_Activity_:
Beginning with the first line, retype exactly the records below up to and including the line with "font-size: .9375rem; line-height: 1.7"; pictures do not belong in the copy.

_Dataset records_:

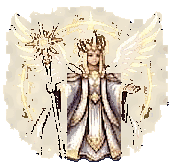
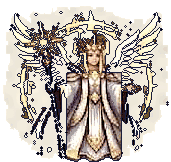
夥伴修正：補回被去背吃掉的頭部、角色和背景分開
- 馴獸師第 2 階段：白色帽沿當初被當成背景去掉，依輪廓補畫回來
- 死靈法師第 1、2 階段：兜帽的灰紫色部分被去掉，依輪廓補回來（pixel_polish 新增 patch）
- 精靈使第 5 階段：柔光再透明一些，人和柔光的交界補上深色描邊，人不再融進光裡
- 全部場景：背景調暗、降彩度，角色背後一圈聚光；魅魔、死靈法師、惡魔、哥布林等暗色場景加淺色輪廓光，
  天海神龍、火龍加深色輪廓，角色不會被背景吃掉
- sw.js 快取版本 v37

Claude-Session: https://claude.ai/code/session_016wQJDqNmeMZi3CzSXZ7hYD

diff --git a/web/style.css b/web/style.css
@@ -1039,3 +1039,29 @@ ol.steps { margin: 0; padding-left: 1.4em; font-size: .9375rem; line-height: 1.7
   .pet.hop .wavy.rig { animation: hop .6s cubic-bezier(.3, 1.6, .5, 1) 1; }
   .pet.floaty.hop .wavy.rig { animation: lift .7s cubic-bezier(.3, 1.4, .5, 1) 1; }
 }
+
+/* ── 前後景分離：背景調暗、降彩度，角色背後一圈聚光；暗色場景再加淺色輪廓光，角色才不會被背景吃掉 ── */
+.stage.has-scene .scene-art { filter: brightness(var(--bg-dim, .8)) saturate(.82); }
+.stage.has-scene::after { content: ""; position: absolute; inset: 0; z-index: 0; pointer-events: none;
+  background: radial-gradient(ellipse 38% 46% at 50% 64%, rgba(var(--spot, 255, 244, 225), var(--spot-a, .22)), rgba(var(--spot, 255, 244, 225), 0) 72%); }
+.stage.has-scene .pet { z-index: 2; }
+.stage[data-scene="succubus"] { --bg-dim: .7; --spot: 235, 190, 255; --spot-a: .26; }
+.stage[data-scene="necromancer"] { --bg-dim: .72; --spot: 190, 255, 215; --spot-a: .22; }
+.stage[data-scene="demon"] { --bg-dim: .7; --spot: 255, 200, 150; --spot-a: .2; }
+.stage[data-scene="goblin"] { --bg-dim: .75; --spot: 255, 220, 160; --spot-a: .24; }
+.stage[data-scene="sea_dragon"] { --bg-dim: .85; --spot: 255, 240, 210; --spot-a: .32; }
+.stage[data-scene="flame_dragon"] { --bg-dim: .75; --spot: 255, 235, 200; --spot-a: .18; }
+.stage[data-scene="spirit"] { --bg-dim: .75; }
+.stage[data-scene="beast_tamer"], .stage[data-scene="golem"], .stage[data-scene="paladin"], .stage[data-scene="fox_spirit"] { --bg-dim: .86; }
+.stage[data-scene="succubus"] .pet img, .stage[data-scene="succubus"] .pet .wavy {
+  filter: drop-shadow(0 0 1px rgba(240, 215, 255, .9)) drop-shadow(2px 0 0 rgba(225, 60, 95, .7)) drop-shadow(0 0 10px rgba(170, 90, 240, .45)); }
+.stage[data-scene="necromancer"] .pet img, .stage[data-scene="necromancer"] .pet .wavy {
+  filter: drop-shadow(0 0 1px rgba(200, 255, 220, .9)) drop-shadow(2px 0 0 rgba(140, 240, 170, .6)) drop-shadow(0 0 10px rgba(80, 210, 130, .35)); }
+.stage[data-scene="demon"] .pet img, .stage[data-scene="demon"] .pet .wavy {
+  filter: drop-shadow(0 0 1px rgba(255, 220, 180, .85)) drop-shadow(2px 0 0 rgba(255, 120, 50, .6)) drop-shadow(0 0 10px rgba(255, 80, 30, .35)); }
+.stage[data-scene="goblin"] .pet img, .stage[data-scene="goblin"] .pet .wavy {
+  filter: drop-shadow(0 0 1px rgba(255, 235, 190, .85)) drop-shadow(-2px 0 0 rgba(255, 180, 90, .55)) drop-shadow(0 0 8px rgba(190, 230, 70, .25)); }
+.stage[data-scene="sea_dragon"] .pet img, .stage[data-scene="sea_dragon"] .pet .wavy {
+  filter: drop-shadow(0 0 1px rgba(20, 30, 60, .9)) drop-shadow(2px 0 0 rgba(255, 236, 190, .6)) drop-shadow(0 0 10px rgba(255, 240, 200, .35)); }
+.stage[data-scene="flame_dragon"] .pet img, .stage[data-scene="flame_dragon"] .pet .wavy {
+  filter: drop-shadow(0 0 1px rgba(40, 10, 20, .9)) drop-shadow(-2px 0 0 rgba(255, 200, 120, .6)) drop-shadow(0 0 10px rgba(255, 140, 40, .3)); }

diff --git a/web/sw.js b/web/sw.js
@@ -1,5 +1,5 @@
 // 只快取 App 外殼，讓主畫面圖示在網路不穩時也打得開；API 一律走網路。
-const CACHE = "ic8-shell-v36";
+const CACHE = "ic8-shell-v37";
 const SHELL = ["/", "/style.css", "/js/core.js", "/js/summary.js", "/js/activity.js", "/js/analysis.js",
   "/js/me.js", "/js/brief.js", "/js/apple.js", "/js/strength.js", "/js/learn.js", "/js/runner.js", "/js/share.js", "/js/main.js", "/manifest.webmanifest", "/characters/manifest.json", "/icons/apple-touch-icon.png"];
 

diff --git a/tools/pixel_polish.py b/tools/pixel_polish.py
@@ -174,7 +174,7 @@ def shift_hue(img, lo, hi, by, darken=1.0, min_sat=40):
     return Image.fromarray(hsv.astype(np.uint8), "HSV").convert("RGB")
 
 
-def polish(path, colors=96, sat=1.12, contrast=1.06, holes=False, hue=None, debris=False, aura=None, min_bit=8, tint=None, smooth=None, outside=None, recolor=None, peel=8, blobs=False):
+def polish(path, colors=96, sat=1.12, contrast=1.06, holes=False, hue=None, debris=False, aura=None, min_bit=8, tint=None, smooth=None, outside=None, recolor=None, peel=8, blobs=False, patch=None):
     im = Image.open(path).convert("RGBA")
     a = np.array(im)
     mask = a[..., 3] > 0
@@ -198,6 +198,19 @@ def polish(path, colors=96, sat=1.12, contrast=1.06, holes=False, hue=None, debr
         mask = drop_debris(a, mask)
     if blobs:
         mask = drop_grey_blobs(a, mask)
+    for pt in patch or []:                         # 補畫被去背吃掉的部位，例如白色帽沿
+        cx, cy, rx, ry = pt["ellipse"]
+        yy, xx = np.mgrid[0:mask.shape[0], 0:mask.shape[1]]
+        inside = ((xx - cx) / rx) ** 2 + ((yy - cy) / ry) ** 2 <= 1
+        fill = inside & ~mask
+        if pt.get("overwrite"):                    # 範圍內原本的雜點也蓋掉，只保留 keep 框
+            fill = inside.copy()
+            for x0, y0, x1, y1 in pt.get("keep", ()):
+                fill[y0:y1, x0:x1] = False
+        col = np.where((yy >= cy)[..., None], np.array(pt.get("shade", pt["color"])), np.array(pt["color"]))
+        a[fill, :3] = col[fill]
+        a[fill, 3] = 255
+        mask = mask | fill
     lab, n = ndimage.label(mask)
     if n:
         sizes = ndimage.sum(mask, lab, range(1, n + 1))
@@ -222,9 +235,11 @@ def polish(path, colors=96, sat=1.12, contrast=1.06, holes=False, hue=None, debr
     arr[~mask] = np.median(fill, axis=0).astype(np.uint8) if len(fill) else 0
     q = np.array(Image.fromarray(arr).quantize(colors=colors, method=Image.Quantize.FASTOCTREE, dither=Image.Dither.NONE).convert("RGB"))
     alpha = np.where(mask, 255, 0).astype(np.uint8)
+    glow = np.zeros_like(mask)
     for sel, al in soft:
         alpha[sel & mask] = al
         body &= ~sel                               # 半透明的光不加墨線
+        glow |= sel & mask
     out = np.dstack([q, alpha])
     H, W = mask.shape
     pad = np.zeros((H + 2, W + 2, 4), np.uint8)
@@ -233,6 +248,9 @@ def polish(path, colors=96, sat=1.12, contrast=1.06, holes=False, hue=None, debr
     m2 = np.zeros((H + 2, W + 2), bool); m2[1:-1, 1:-1] = mask
     edge = ndimage.binary_dilation(b2, CROSS) & ~m2
     pad[edge] = (*INK, 255)
+    if glow.any():                                 # 人和柔光的交界也描一圈，人才不會融進光裡
+        g2 = np.zeros((H + 2, W + 2), bool); g2[1:-1, 1:-1] = glow
+        pad[ndimage.binary_dilation(b2, CROSS) & g2] = (*INK, 255)
     return Image.fromarray(pad)
 
 
@@ -244,9 +262,12 @@ TUNE = {
         3: {"tint": {"max_sat": 80, "vmin": 40, "vmax": 215, "protect": [(38, 35, 86, 162), (0, 28, 22, 105), (98, 28, 128, 74)]}},
         4: {"tint": {"hue": (0, 70), "max_sat": 95, "vmin": 40, "vmax": 205, "protect": [(52, 28, 122, 155), (30, 18, 62, 150)]}},
         5: {"holes": False, "smooth": {"protect": [(86, 44, 104, 70), (66, 72, 120, 160)], "max_sat": 95, "vmax": 224, "sigma": 3,
-                                       "glow": (255, 236, 190), "mix": 0.55, "alpha": 120}}}},
+                                       "glow": (255, 236, 190), "mix": 0.55, "alpha": 85}}}},
     # 死靈法師：第 3 階段紫水晶裡的棋盤格、第 5 階段紫色煙霧裡的棋盤格 → 抹平成半透明紫色靈氣（白色幽靈保留）
     "necromancer": {"sat": 1.1, "contrast": 1.1, "debris": True, "min_bit": 24, "holes": True, "stages": {
+        # 第 1、2 階段兜帽的灰紫色部分當初被當成背景去掉了，依輪廓補回來
+        1: {"patch": [{"ellipse": (40, 15, 10, 8), "color": (62, 56, 70), "shade": (46, 41, 54)}]},
+        2: {"patch": [{"ellipse": (57, 14, 12, 13), "color": (56, 52, 62), "shade": (42, 38, 46)}]},
         3: {"smooth": [{"hue": (225, 320), "max_sat": 200, "vmin": 50, "vmax": 225, "boxes": [(98, 2, 131, 48)], "sigma": 2,
                         "glow": (150, 90, 230), "mix": 0.3, "alpha": 190},
                        {"max_sat": 45, "vmin": 80, "vmax": 220, "boxes": [(98, 2, 131, 48)], "sigma": 2,
@@ -272,8 +293,11 @@ TUNE = {
     # 魅魔：跟九尾狐的粉紅分開 → 粉紅轉成深紫紅、整體暗一點；翅膀和魔力圈裡夾著背景棋盤格
     "succubus": {"sat": 1.2, "contrast": 1.12, "holes": True, "hue": [(296, 8, -30, 0.84)]},
     # 馴獸師：原圖滿是棋盤格細線殘渣；第 5 階段背後的紫色星空混了棋盤格，整片挖掉改用程式畫光暈
+    # 第 2 階段：白色帽沿當初被當成背景去掉了，依輪廓補畫回來
     "beast_tamer": {"sat": 1.15, "contrast": 1.08, "debris": True, "min_bit": 24,
-                    "stages": {5: {"aura": {"hue": (150, 300), "boxes": [(0, 45, 51, 122), (51, 34, 57, 94), (118, 12, 200, 62), (122, 62, 192, 74), (88, 14, 118, 30)]}}}},
+                    "stages": {2: {"patch": [{"ellipse": (70, 21, 18, 6.5), "color": (226, 220, 204), "shade": (176, 166, 148),
+                                              "overwrite": True, "keep": [(64, 13, 77, 27)]}]},
+                               5: {"aura": {"hue": (150, 300), "boxes": [(0, 45, 51, 122), (51, 34, 57, 94), (118, 12, 200, 62), (122, 62, 192, 74), (88, 14, 118, 30)]}}}},
 }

_Output below_:
夥伴修正：補回被去背吃掉的頭部、角色和背景分開
- 馴獸師第 2 階段：白色帽沿當初被當成背景去掉，依輪廓補畫回來
- 死靈法師第 1、2 階段：兜帽的灰紫色部分被去掉，依輪廓補回來（pixel_polish 新增 patch）
- 精靈使第 5 階段：柔光再透明一些，人和柔光的交界補上深色描邊，人不再融進光裡
- 全部場景：背景調暗、降彩度，角色背後一圈聚光；魅魔、死靈法師、惡魔、哥布林等暗色場景加淺色輪廓光，
  天海神龍、火龍加深色輪廓，角色不會被背景吃掉
- sw.js 快取版本 v37

Claude-Session: https://claude.ai/code/session_016wQJDqNmeMZi3CzSXZ7hYD

diff --git a/web/style.css b/web/style.css
@@ -1039,3 +1039,29 @@ ol.steps { margin: 0; padding-left: 1.4em; font-size: .9375rem; line-height: 1.7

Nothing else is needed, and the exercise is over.